[Collected data entries]

=== Section Start ===

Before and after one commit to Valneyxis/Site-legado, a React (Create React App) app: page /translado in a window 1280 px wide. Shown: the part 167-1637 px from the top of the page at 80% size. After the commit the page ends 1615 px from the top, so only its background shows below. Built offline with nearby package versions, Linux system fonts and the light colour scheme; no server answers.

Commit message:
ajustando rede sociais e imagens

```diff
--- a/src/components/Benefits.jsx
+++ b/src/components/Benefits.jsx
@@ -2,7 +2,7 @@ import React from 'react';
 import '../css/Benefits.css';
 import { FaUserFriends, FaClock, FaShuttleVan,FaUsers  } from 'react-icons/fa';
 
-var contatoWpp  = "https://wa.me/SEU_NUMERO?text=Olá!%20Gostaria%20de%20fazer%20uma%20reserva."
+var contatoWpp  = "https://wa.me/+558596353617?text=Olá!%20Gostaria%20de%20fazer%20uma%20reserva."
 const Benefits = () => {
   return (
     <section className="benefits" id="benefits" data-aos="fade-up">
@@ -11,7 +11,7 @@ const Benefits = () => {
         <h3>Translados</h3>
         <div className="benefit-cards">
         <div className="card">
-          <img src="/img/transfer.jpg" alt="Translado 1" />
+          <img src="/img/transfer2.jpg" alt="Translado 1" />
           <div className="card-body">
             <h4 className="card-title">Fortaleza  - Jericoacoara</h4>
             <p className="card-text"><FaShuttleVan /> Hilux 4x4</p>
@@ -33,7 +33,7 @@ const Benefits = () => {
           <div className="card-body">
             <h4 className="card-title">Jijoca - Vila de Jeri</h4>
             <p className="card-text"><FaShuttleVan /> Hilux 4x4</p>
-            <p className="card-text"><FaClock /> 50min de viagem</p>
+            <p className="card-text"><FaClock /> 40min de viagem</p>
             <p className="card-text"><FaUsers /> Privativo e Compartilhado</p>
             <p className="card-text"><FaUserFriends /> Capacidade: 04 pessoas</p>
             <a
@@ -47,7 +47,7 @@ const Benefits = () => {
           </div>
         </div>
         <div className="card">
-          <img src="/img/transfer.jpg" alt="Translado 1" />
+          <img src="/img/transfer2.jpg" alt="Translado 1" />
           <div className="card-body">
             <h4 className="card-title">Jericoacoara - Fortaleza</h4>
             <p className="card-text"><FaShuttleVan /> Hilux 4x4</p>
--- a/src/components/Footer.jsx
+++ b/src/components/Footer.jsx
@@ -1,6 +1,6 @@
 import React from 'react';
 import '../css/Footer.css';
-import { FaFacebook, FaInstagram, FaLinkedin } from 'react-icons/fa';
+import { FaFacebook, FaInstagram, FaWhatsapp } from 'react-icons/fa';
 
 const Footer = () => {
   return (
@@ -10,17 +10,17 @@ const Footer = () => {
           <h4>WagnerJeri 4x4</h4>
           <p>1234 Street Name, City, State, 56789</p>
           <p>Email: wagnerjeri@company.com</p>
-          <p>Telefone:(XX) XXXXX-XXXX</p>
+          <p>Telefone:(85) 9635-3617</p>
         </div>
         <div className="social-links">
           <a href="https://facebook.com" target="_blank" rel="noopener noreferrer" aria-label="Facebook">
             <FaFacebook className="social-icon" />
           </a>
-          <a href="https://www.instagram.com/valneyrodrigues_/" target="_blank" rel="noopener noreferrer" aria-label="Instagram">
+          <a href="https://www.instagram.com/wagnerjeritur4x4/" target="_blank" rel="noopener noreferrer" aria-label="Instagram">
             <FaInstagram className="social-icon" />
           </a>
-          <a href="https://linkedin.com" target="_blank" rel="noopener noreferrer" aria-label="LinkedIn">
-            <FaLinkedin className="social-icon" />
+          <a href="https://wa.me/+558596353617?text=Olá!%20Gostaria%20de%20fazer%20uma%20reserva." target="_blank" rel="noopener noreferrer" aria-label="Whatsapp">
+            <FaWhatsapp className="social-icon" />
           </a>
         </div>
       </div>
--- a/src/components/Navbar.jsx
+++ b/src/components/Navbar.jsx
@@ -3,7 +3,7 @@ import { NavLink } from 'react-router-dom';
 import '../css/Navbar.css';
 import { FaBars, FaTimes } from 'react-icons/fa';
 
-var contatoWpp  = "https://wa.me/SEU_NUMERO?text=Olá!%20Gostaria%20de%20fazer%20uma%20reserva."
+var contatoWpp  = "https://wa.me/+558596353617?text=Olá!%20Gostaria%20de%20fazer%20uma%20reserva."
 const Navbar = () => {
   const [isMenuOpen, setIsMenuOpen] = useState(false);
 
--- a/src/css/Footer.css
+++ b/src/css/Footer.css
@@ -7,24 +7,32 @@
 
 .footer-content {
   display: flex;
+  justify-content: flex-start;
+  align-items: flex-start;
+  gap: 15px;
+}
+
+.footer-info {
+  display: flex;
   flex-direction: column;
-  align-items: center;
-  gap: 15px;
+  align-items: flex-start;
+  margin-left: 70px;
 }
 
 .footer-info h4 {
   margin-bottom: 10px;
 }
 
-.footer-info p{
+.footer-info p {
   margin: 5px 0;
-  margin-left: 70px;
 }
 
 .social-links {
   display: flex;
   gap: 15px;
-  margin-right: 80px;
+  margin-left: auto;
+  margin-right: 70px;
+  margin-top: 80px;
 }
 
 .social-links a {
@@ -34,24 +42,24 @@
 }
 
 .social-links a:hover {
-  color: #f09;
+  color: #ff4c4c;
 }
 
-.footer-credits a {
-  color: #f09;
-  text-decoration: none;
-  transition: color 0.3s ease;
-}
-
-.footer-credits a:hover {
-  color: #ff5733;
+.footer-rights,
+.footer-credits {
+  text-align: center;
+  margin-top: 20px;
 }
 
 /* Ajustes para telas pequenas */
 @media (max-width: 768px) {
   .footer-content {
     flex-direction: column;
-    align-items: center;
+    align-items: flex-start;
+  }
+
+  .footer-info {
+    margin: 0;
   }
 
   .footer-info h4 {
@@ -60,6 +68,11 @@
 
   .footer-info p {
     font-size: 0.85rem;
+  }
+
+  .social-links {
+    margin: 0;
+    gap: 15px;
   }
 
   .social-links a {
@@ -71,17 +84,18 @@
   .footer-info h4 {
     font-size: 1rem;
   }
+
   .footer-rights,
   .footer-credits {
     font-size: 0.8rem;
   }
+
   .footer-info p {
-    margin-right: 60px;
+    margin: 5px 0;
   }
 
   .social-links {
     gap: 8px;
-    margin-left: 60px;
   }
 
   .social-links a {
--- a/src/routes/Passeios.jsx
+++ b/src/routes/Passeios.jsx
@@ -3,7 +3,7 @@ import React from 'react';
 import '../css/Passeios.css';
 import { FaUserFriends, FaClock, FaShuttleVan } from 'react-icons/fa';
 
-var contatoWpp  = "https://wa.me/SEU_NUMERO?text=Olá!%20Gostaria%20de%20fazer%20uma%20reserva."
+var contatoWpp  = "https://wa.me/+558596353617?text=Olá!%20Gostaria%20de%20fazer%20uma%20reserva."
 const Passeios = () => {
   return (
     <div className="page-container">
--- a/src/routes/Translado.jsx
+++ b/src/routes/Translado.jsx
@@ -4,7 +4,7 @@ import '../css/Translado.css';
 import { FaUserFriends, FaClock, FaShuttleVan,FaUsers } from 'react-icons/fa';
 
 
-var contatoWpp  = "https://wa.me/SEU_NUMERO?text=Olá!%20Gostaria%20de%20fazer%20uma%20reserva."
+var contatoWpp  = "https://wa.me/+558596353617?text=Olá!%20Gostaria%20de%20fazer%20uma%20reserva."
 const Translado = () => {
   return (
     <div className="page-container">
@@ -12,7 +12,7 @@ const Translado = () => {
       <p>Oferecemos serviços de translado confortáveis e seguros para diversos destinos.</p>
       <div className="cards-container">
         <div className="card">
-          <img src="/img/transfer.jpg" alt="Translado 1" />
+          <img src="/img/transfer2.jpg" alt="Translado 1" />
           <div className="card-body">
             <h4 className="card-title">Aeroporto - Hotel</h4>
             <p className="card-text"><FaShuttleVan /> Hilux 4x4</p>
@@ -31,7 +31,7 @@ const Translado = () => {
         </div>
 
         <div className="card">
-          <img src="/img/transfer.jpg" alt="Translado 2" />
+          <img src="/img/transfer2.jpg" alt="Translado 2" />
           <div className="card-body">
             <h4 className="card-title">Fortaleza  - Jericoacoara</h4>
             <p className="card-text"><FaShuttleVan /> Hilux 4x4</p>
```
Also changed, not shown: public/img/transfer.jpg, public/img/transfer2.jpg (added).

=== Section End ===

*Description of the task*
A single figure is required: the number of lines in the entries above that include the word "social".

*Result for this exercise*
12